This represents an 18.8% increase in our expected share price compared to our previous estimate. That said, recall that we chose to revisit the high-end multiple because of the potential Whole Foods skew. If we instead use Village Super Market as a proxy (which is Mariano's closest competitor), the comparable multiple would instead be about 19 times. We must apply the Village Grocer's LTM P/E multiple to the above breakup analysis since 2014 is not available. Even if we acknowledge a discount to the LTM multiple, we will likely see a target that is still well above the current share price:

This represents an increase of 14% over our previous price target, even with a slight reduction in our non-Mariano's revenue assumptions. As before, we acknowledge a discount to the LTM multiple but must use it since the forward year P/E is not available.


Here we address key sensitivity points to our analysis.
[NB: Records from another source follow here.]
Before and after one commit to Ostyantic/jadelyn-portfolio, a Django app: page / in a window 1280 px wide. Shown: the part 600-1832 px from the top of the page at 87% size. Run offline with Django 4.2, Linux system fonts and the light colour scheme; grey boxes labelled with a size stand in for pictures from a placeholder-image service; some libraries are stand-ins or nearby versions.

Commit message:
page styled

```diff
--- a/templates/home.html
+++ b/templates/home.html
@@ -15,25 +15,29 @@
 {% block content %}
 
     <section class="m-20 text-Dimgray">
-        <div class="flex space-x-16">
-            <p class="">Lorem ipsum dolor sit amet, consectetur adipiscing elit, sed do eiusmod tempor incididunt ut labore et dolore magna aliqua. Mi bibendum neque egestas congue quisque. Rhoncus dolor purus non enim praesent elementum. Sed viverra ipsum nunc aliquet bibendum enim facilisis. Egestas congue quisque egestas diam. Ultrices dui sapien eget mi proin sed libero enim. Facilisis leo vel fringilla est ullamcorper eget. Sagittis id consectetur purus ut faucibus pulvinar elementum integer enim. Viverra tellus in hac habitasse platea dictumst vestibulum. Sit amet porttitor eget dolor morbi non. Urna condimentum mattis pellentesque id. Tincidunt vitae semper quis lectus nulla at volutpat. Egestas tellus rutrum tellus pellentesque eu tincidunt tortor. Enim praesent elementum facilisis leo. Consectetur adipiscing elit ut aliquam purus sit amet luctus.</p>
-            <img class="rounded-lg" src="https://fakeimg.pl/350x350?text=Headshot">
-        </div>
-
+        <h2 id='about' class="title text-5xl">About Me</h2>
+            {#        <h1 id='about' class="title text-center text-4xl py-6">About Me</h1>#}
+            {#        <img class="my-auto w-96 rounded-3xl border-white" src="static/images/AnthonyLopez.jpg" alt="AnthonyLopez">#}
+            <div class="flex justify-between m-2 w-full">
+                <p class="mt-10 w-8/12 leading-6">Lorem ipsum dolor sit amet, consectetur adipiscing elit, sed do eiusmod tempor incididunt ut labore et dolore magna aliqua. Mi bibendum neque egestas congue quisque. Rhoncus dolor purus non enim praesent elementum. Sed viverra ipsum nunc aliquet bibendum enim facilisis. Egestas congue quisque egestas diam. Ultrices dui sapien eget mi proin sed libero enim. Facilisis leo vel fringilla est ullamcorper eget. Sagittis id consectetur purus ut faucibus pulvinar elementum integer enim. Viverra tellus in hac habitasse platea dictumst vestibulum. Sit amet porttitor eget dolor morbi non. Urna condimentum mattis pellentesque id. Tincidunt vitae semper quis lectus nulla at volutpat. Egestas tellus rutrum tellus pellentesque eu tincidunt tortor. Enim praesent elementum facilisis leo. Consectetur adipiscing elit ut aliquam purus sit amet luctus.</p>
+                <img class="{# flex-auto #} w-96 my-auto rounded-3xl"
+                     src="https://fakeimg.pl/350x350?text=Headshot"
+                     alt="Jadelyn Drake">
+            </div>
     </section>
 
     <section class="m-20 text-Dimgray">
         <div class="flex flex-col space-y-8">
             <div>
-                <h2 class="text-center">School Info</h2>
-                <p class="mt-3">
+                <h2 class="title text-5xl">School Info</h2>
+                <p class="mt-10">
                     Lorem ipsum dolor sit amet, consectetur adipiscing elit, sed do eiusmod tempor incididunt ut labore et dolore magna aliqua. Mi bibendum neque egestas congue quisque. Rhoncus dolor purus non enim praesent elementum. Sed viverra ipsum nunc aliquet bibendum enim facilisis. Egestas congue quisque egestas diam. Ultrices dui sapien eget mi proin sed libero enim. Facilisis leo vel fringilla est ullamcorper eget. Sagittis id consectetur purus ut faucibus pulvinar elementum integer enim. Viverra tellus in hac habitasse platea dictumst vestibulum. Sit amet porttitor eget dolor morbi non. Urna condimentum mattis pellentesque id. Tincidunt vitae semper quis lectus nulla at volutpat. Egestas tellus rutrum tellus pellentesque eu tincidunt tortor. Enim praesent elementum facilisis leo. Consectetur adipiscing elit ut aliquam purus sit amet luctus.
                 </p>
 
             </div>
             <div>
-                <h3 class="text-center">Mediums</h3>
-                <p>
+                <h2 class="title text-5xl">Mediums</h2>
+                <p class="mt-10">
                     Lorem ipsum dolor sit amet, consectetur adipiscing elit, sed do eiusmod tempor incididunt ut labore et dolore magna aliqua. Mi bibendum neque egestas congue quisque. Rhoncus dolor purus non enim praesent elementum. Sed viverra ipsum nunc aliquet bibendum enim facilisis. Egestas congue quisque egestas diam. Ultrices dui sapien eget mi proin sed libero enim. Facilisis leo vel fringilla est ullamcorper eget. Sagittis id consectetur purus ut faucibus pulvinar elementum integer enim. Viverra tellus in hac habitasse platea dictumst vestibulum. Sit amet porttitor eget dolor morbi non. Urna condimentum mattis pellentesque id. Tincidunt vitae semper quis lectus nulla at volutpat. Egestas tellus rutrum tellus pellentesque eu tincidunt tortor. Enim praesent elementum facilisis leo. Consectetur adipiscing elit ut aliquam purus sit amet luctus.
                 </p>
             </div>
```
In our second article, we learned that the most important sensitivities to vary are the net income margin and market multiples for the low-end supermarket chains. In the table below, we pit the two against each other:

The results leave us quite bullish. The net margin appears to be one of the biggest show-me stories of the stock (as shown by its wide impact on the target price). This also should not be surprising given the high leverage of the firm. It also speaks to the main point made in the last few articles - if the firm can repay its debt quickly, there is a huge potential for upside in the stock price. Currently it appears the market believes the net margin will soon be a very small fraction of what it is today (excluding the charges last quarter, we believe Roundy's low-end net income margin tends to run in the 0.8% range). If management can perform, the reward appears quite lucrative.

New Risk Considerations

Eleven stores at once is a lot, particularly since the Mariano's concept is still small and relatively new. We can't be sure they can execute such a large acquisition on time. However, we know Mariano's has already assumed two Dominick's stores in the past and each has proved to be a successful transition. We also know the real estate are generally in demographically favorable areas. As an added bonus, many executives at Roundy's, including the CEO, were once part of Dominick's management team and are very familiar with its operations.

Leverage is a double-edged sword and in this case it is no different. Including operating lease obligations, Roundy's is likely to have well north of $3 billion in leverage (making assumptions about the pro forma facility). Supermarket margins are razor-thin no matter which chain it is. Roundy's must execute the Mariano's concept effectively and in proper time.

Disclosure: I am long RNDY. I wrote this article myself, and it expresses my own opinions. I am not receiving compensation for it (other than from Seeking Alpha). I have no business relationship with any company whose stock is mentioned in this article.

Additional disclosure: I put my money where my mouth is.